The Mac web is good at picking up on supply chain rumors about problems that Apple may be having with manufacturing. That's often interesting reading, but where we can get into trouble is the conclusions that are drawn.
When I read about issues Apple may be having with its production of sapphire, problems with the case or display or battery production problems, I assume that Apple is able to bring its own engineering and manufacturing expertise along with that of the supplier to bear.
Perhaps I feel that way because I worked for Lockheed Martin for so many years, and I saw my own teams as well as others come up with imaginative and clever solutions to fabrication issues. A problem is just that, something to be solved. Smart people usually end up solving minor (and often major) manufacturing issues.
There is also the issue of risk assessment. In any high technology arena, there are straightforward issues and high risk issues. If a particular technology that's being developed is deemed high risk, multiple suppliers may be lined up. If one fails, another is asked to step in. That's what appears to have happened with iPhone 6 batteries. That may be a rumor, but the fact is that conservative manufacturing approaches always have good planning that prepares for contingencies.
The wrong way to construe these rumors of difficulties is to reel back in horror and declare that Apple is doomed. Every reported problem is declared unsolvable (from a distance, no less) and rash conclusions are made, often with an unwarranted assertion that Apple won't be able to ship as expected.
For example, we may hear that AT&T has told certain employees not to take a vacation in the last two weeks of September, and so we guess that an iPhone model may be released then. But when a production issue comes to light, the often unwarranted conclusion is that Apple will miss its target date. All is lost.

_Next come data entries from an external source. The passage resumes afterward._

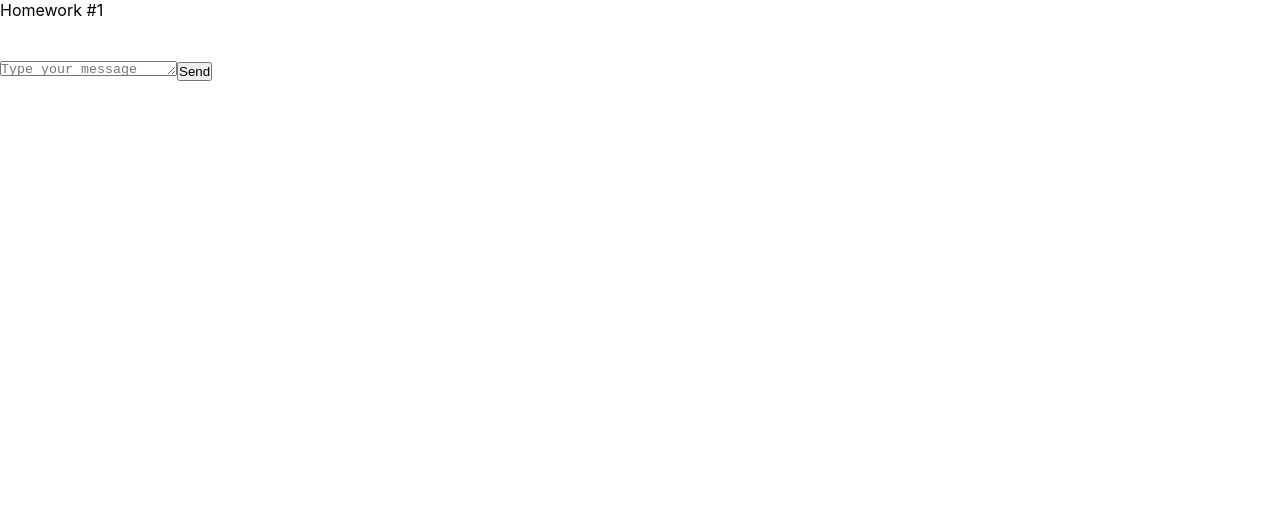
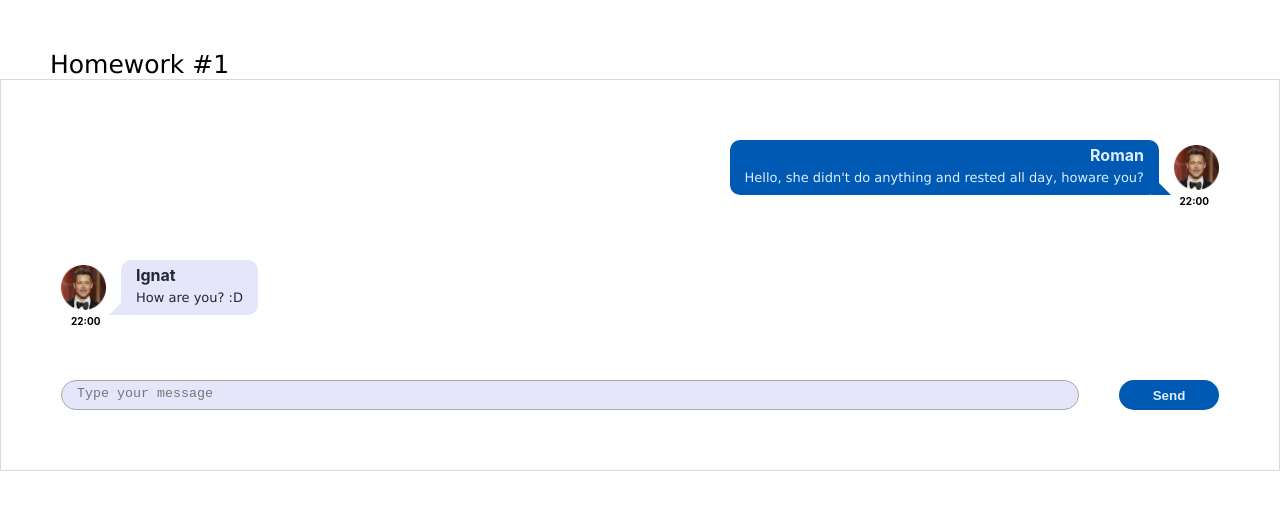
Before and after one commit to Miahri/hws2-master, a React (Create React App) app: page / in a window 1280 px wide. Shown: the top 510 px of the page. Built offline with nearby package versions, Linux system fonts and the light colour scheme.

Commit message:
HomeWork 1

```diff
--- a/package.json
+++ b/package.json
@@ -1,6 +1,6 @@
 {
   "name": "hws2",
-  "homepage": "http://IgnatZakalinsky.github.io/hws2",
+  "homepage": "https://miahri.github.io/hws2-master",
   "version": "0.1.0",
   "private": true,
   "dependencies": {
@@ -16,7 +16,7 @@
     "@types/react-dom": "18.0.6",
     "@types/uuid": "8.3.4",
     "axios": "0.27.2",
-    "gh-pages": "4.0.0",
+    "gh-pages": "^4.0.0",
     "react": "18.2.0",
     "react-dom": "18.2.0",
     "react-redux": "8.0.4",
--- a/src/s1-main/App.module.css
+++ b/src/s1-main/App.module.css
@@ -3,9 +3,13 @@
 }
 
 .hw {
-
+    border: 1px solid #D9D9D9;
+    margin: 0 0 30px 0;
 }
 
 .hwTitle {
-
+    font-size: 25px;
+    font-family: 'Verdana', 'sans-serif';
+    padding: 50px 0 0 50px;
+    margin-bottom: 0;
 }
--- a/src/s2-homeworks/hw01/HW1.tsx
+++ b/src/s2-homeworks/hw01/HW1.tsx
@@ -13,18 +13,32 @@ import avatar from './avatar.png'
 * 5 - сделать стили в соответствии с дизайном
 * */
 
+type UserProsType = {
+    avatar: string;
+    name: string;
+};
+
+type MsgType = {
+    text: string;
+    time: string;
+};
+
 // нужно создать правильный тип вместо any
-export type MessageType = any
+export type MessageType = {
+    id: number;
+    user: UserProsType;
+    message: MsgType;
+}
 
 // структуру объекта не менять
 export const message0: MessageType = {
     id: 0,
     user: {
         avatar: avatar, // можно менять
-        name: 'Some Name',  // можно менять
+        name: 'Roman',  // можно менять
     },
     message: {
-        text: 'some textsome textsome textsome textsome textsome textsome text', // можно менять
+        text: "Hello, she didn't do anything and rested all day, howare you?", // можно менять
         time: '22:00', // можно менять
     },
 }
@@ -32,10 +46,10 @@ export const friendMessage0: MessageType = {
     id: 100,
     user: {
         avatar: avatar, // можно менять
-        name: 'Friend Name', // можно менять
+        name: 'Ignat', // можно менять
     },
     message: {
-        text: 'зеркальное сообщение для тренировки css', // можно менять
+        text: "How are you? :D", // можно менять
         time: '22:00', // можно менять
     },
 }
--- a/src/s2-homeworks/hw01/friend-message/FriendMessage.module.css
+++ b/src/s2-homeworks/hw01/friend-message/FriendMessage.module.css
@@ -1,31 +1,66 @@
 .friendMessage {
-
+    display: grid;
+    justify-items: start;
+    grid-template-areas:
+    'imgText'
+    'time';
+    grid-template-rows: 50px 10px;
+    margin: 10px 10px 10px 10px;
+    padding: 50px 0 0 50px;
 }
 
 .friendImageAndText {
+    grid-area: imgText;
 
+    display: grid;
+    grid-template-areas:
+    'img text';
+    grid-column-gap: 20px;
+    justify-items: start;
+    justify-content: center;
+    align-items: center;
+    grid-template-columns: 40px 500px;
 }
 
 .friendImageAndText img {
-
+    width: 45px;
+    grid-area: img;
 }
 
 .friendText {
-
+    grid-area: text;
+    padding: 5px 15px 10px 15px;
+    border-radius: 10px;
+    background-color: lavender;
+    color: #212A34;
+    text-align: left;
+    position: relative;
 }
 
 .friendText:after {
-
+    content: '';
+    position: absolute;
+    left: -12px;
+    bottom: 0;
+    border: 10px solid transparent;
+    border-bottom: 10px solid lavender;
+    border-right: 10px solid lavender;
 }
 
 .friendName {
-
+    font-weight: bold;
+    padding-bottom: 5px;
 }
 
 .friendMessageText {
-
+    font-family: 'Verdana', 'sans-serif';
+    font-size: 13px;
 }
 
 .friendTime {
-
+    grid-area: time;
+    font-size: 10px;
+    font-weight: bold;
+    padding-left: 10px;
+    padding-top: 5px;
 }
--- a/src/s2-homeworks/hw01/friend-message/FriendMessage.tsx
+++ b/src/s2-homeworks/hw01/friend-message/FriendMessage.tsx
@@ -1,8 +1,9 @@
 import React from 'react'
 import s from './FriendMessage.module.css'
+import {MessagePropsType} from "../message/Message";
 
 // создать тип вместо any и отобразить приходящие данные
-const FriendMessage = (props: any) => {
+const FriendMessage = (props: MessagePropsType) => {
     return (
         <div
             id={'hw1-friend-message-' + props.message.id}
@@ -11,26 +12,21 @@ const FriendMessage = (props: any) => {
             <div className={s.friendImageAndText}>
                 <img
                     id={'hw1-friend-avatar-' + props.message.id}
-                    // создаёт студент
-
-                    //
+                    src={props.message.user.avatar}
+                    alt='Avatar'
                 />
                 <div className={s.friendText}>
                     <div
                         id={'hw1-friend-name-' + props.message.id}
                         className={s.friendName}
                     >
-                        {/*создаёт студент*/}
-
-                        {/**/}
+                        {props.message.user.name}
                     </div>
                     <pre
                         id={'hw1-friend-text-' + props.message.id}
                         className={s.friendMessageText}
                     >
-                        {/*создаёт студент*/}
-
-                        {/**/}
+                        {props.message.message.text}
                     </pre>
                 </div>
             </div>
@@ -38,9 +34,7 @@ const FriendMessage = (props: any) => {
                 id={'hw1-friend-time-' + props.message.id}
                 className={s.friendTime}
             >
-                {/*создаёт студент*/}
-
-                {/**/}
+                {props.message.message.time}
             </div>
         </div>
     )
--- a/src/s2-homeworks/hw01/message-sender/MessageSender.module.css
+++ b/src/s2-homeworks/hw01/message-sender/MessageSender.module.css
@@ -1,18 +1,40 @@
 .sendForm {
-
+    display: grid;
+    grid-template-areas:
+    'txtarea btn';
+    grid-template-columns: auto 100px;
+    margin: 10px 10px 10px 10px;
+    grid-column-gap: 40px;
+    padding: 50px 50px 50px 50px;
 }
 
 .textarea {
-
+    grid-area: txtarea;
+    border-color: darkgray;
+    background-color: lavender;
+    box-sizing: border-box;
+    min-height: 30px;
+    resize: none;
+    border-radius: 25px;
+    padding-top: 5px;
+    padding-bottom: 5px;
+    padding-left: 15px;
 }
 
 .button {
-
+    grid-area: btn;
+    background-color: #0059b3;
+    color: #DDEEFF;
+    font-weight: bold;
+    border-radius: 25px;
+    border-color: transparent;
 }
 
 .button:hover {
-
+    background-color: #0066cc;
+    color: #DDEEFF;
 }
 .button:active {
-
+    background-color: #DDEEFF;
+    color: #212A34;
 }
--- a/src/s2-homeworks/hw01/message/Message.module.css
+++ b/src/s2-homeworks/hw01/message/Message.module.css
@@ -1,31 +1,66 @@
 .message {
-
+    display: grid;
+    justify-items: end;
+    grid-template-areas:
+    'imgText'
+    'time';
+    grid-template-rows: 50px 10px;
+    margin: 10px 10px 10px 10px;
+    padding: 50px 50px 0 0;
 }
 
 .imageAndText {
+    grid-area: imgText;
 
+    display: grid;
+    grid-template-areas:
+    'text img';
+    grid-column-gap: 20px;
+    justify-items: end;
+    justify-content: center;
+    align-items: center;
+    grid-template-columns: 500px 40px;
 }
 
 .imageAndText img {
-
+    width: 45px;
+    grid-area: img;
 }
 
 .text {
-
+    grid-area: text;
+    padding: 5px 15px 10px 15px;
+    border-radius: 10px;
+    background-color: #0059b3;
+    color: #DDEEFF;
+    text-align: right;
+    position: relative;
 }
 
-.text:after {
-
+.text::after {
+    content: '';
+    position: absolute;
+    right: -12px;
+    bottom: 0;
+    border: 10px solid transparent;
+    border-bottom: 10px solid #0059b3;
+    border-left: 10px solid #0059b3;
 }
 
 .name {
-
+    font-weight: bold;
+    padding-bottom: 5px;
 }
 
 .messageText {
-
+    font-family: 'Verdana', 'sans-serif';
+    font-size: 13px;
 }
 
 .time {
-
+    grid-area: time;
+    font-size: 10px;
+    font-weight: bold;
+    padding-right: 10px;
+    padding-top: 5px;
 }
--- a/src/s2-homeworks/hw01/message/Message.tsx
+++ b/src/s2-homeworks/hw01/message/Message.tsx
@@ -1,8 +1,11 @@
 import React from 'react'
 import s from './Message.module.css'
+import {MessageType} from "../HW1";
 
 // нужно создать правильный тип вместо any
-export type MessagePropsType = any
+export type MessagePropsType = {
+    message: MessageType;
+}
 
 // нужно отобразить приходящие данные
 const Message = (props: MessagePropsType) => {
@@ -11,27 +14,20 @@ const Message = (props: MessagePropsType) => {
             <div className={s.imageAndText}>
                 <img
                     id={'hw1-avatar-' + props.message.id}
-                    // создаёт студент
-
-                    //
+                    src={props.message.user.avatar}
+                    alt='Avatar'
                 />
                 <div className={s.text}>
                     <div id={'hw1-name-' + props.message.id} className={s.name}>
-                        {/*создаёт студент*/}
-
-                        {/**/}
+                        {props.message.user.name}
                     </div>
                     <pre id={'hw1-text-' + props.message.id} className={s.messageText}>
-                        {/*создаёт студент*/}
-
-                        {/**/}
+                        {props.message.message.text}
                     </pre>
                 </div>
             </div>
             <div id={'hw1-time-' + props.message.id} className={s.time}>
-                {/*создаёт студент*/}
-
-                {/**/}
+                {props.message.message.time}
             </div>
         </div>
     )
```
Also changed, not shown: 2 other files (tests, documents, lock files or other folders).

In the end, the trick is not to dismiss rumors and say we can know nothing, nor to read too much into rumors so as to construct lurid headlines of looming failure. Rather, the trick is to put rumors into perspective and size up whether some rumored problem is really as bad as it sounds given the sophistication and experience Apple has with manufacturing.
After all, for Apple and its manufacturing partners, the iPhone 6 is hardly their first rodeo.